_WHAT IS NEEDED_: Only the lines containing "documentation" belong in the answer; find them in the material below.

_DATASET_:
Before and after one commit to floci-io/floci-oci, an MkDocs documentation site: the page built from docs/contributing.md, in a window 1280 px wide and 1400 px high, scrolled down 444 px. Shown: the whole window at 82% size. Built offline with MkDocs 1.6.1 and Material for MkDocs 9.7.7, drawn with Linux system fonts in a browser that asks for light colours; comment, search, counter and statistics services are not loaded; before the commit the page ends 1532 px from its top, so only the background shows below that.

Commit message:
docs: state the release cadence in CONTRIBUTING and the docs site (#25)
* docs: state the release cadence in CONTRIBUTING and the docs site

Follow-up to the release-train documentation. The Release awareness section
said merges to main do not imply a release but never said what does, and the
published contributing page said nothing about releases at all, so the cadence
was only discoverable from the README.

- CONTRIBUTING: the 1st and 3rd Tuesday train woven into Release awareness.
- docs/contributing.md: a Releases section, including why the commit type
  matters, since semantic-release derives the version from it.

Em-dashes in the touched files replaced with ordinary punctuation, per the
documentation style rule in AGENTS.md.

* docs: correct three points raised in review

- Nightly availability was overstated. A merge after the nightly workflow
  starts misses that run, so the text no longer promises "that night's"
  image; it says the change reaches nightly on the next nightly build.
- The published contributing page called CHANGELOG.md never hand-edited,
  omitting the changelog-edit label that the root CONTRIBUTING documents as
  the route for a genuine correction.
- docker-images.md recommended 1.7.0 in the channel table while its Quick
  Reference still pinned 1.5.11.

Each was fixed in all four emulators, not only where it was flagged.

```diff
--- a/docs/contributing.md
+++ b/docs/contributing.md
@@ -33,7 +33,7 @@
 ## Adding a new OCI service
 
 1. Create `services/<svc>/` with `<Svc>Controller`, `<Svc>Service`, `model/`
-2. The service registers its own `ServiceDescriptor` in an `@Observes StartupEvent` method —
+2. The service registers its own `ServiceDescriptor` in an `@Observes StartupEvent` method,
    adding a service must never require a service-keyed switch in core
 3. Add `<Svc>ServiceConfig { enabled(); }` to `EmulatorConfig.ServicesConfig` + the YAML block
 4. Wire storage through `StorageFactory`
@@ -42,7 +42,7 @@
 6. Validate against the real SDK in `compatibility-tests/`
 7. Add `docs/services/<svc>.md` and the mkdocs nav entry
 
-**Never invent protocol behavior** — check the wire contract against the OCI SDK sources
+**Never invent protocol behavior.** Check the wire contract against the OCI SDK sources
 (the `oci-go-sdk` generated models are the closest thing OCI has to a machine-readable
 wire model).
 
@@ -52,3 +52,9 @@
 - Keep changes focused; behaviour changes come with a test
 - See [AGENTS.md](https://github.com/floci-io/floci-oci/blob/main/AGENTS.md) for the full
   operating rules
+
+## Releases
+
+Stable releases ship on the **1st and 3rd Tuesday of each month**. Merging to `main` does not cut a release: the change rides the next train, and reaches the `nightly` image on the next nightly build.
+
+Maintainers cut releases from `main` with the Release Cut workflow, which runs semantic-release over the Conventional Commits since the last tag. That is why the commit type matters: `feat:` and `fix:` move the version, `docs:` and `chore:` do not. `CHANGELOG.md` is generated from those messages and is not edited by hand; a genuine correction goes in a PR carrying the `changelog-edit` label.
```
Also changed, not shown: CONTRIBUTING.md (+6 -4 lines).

_RESULT BELOW_:
Before and after one commit to floci-io/floci-oci, an MkDocs documentation site: the page built from docs/contributing.md, in a window 1280 px wide and 1400 px high, scrolled down 444 px. Shown: the whole window at 82% size. Built offline with MkDocs 1.6.1 and Material for MkDocs 9.7.7, drawn with Linux system fonts in a browser that asks for light colours; comment, search, counter and statistics services are not loaded; before the commit the page ends 1532 px from its top, so only the background shows below that.
Follow-up to the release-train documentation. The Release awareness section
documentation style rule in AGENTS.md.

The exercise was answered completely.